Dr Tariq explained that these measures would promote the growth of small businesses and ultimately increase their productive contributions to the economy.

On the other hand, Islamabad Chamber of Commerce and Industry president Ahsan Zafar Bakhtawari highlighted an issue regarding the exemption of sales tax for industries in the erstwhile Federally Administered Tribal Areas (Fata).

He pointed out that this exemption puts steel industries in settled areas at a significant disadvantage. Mr Bakhtawari suggested the withdrawal of this exemption to establish a level playing field where industries on both sides can thrive equally.

Karachi Chamber of Commerce and Industry representatives expressed their concern over the imposition of a 3pc value-added tax (VAT) on imported raw materials, deeming it unjustifiable and calling for a reassessment of this policy.

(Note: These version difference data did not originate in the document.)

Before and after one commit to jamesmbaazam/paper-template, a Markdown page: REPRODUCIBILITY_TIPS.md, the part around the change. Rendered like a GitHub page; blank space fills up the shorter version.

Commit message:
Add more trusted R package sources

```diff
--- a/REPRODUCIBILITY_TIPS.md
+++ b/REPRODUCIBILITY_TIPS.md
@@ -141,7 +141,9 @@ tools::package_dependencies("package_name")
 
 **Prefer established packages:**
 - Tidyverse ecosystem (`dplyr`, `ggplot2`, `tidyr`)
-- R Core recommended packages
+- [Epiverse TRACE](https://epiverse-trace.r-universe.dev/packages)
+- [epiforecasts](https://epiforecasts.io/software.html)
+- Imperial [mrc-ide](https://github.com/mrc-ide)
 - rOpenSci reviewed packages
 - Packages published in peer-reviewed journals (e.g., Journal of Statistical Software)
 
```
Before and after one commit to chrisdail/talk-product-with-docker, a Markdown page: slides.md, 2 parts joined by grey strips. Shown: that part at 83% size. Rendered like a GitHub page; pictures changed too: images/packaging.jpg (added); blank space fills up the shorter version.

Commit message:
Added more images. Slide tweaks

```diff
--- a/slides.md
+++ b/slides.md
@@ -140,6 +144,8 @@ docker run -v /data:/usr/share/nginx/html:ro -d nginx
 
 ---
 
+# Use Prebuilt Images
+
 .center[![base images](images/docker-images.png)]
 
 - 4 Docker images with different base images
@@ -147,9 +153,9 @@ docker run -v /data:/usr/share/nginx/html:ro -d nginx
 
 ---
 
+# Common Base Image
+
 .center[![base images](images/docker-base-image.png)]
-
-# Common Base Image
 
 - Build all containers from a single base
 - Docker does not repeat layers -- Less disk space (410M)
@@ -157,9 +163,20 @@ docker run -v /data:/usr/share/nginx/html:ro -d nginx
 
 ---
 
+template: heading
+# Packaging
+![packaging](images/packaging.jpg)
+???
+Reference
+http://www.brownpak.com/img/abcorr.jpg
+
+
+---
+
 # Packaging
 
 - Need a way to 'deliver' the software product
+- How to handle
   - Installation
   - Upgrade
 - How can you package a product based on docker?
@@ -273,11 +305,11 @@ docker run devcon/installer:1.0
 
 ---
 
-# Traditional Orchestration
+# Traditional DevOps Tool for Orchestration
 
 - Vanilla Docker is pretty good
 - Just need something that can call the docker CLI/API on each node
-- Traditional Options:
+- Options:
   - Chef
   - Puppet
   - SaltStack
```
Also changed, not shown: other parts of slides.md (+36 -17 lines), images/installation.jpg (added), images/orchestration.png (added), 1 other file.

They also highlighted the significant challenge posed by the requirement of providing Computerised National Identity Card (CNIC) information for transactions with unregistered buyers, as a large portion of buyers in the country remain unregistered.

Additionally, they pointed out that registered suppliers are burdened with an additional 3pc tax when providing goods to buyers who have provided their CNICs.

According to the representatives, imposing this tax on registered sellers lacks a reasonable basis and should be eliminated.

Moreover, representatives from Coca-Cola beverages revealed that Pakistan is the second country, after Saudi Arabia, where beverages are heavily taxed. They expressed concern that the recent increase in Federal Excise Duty has resulted in a significant decline in sales, estimated at around 25pc. They proposed a reduction to 4pc from the current 20pc FED on beverages.

Afaq Ahmad Qureshi, a member of the Federal Board of Revenue (FBR), informed the standing committee that the FBR has received recommendations from all stakeholders. Deliberations on these proposals have already begun, and the FBR will provide updates to the standing committee accordingly.

Published in Dawn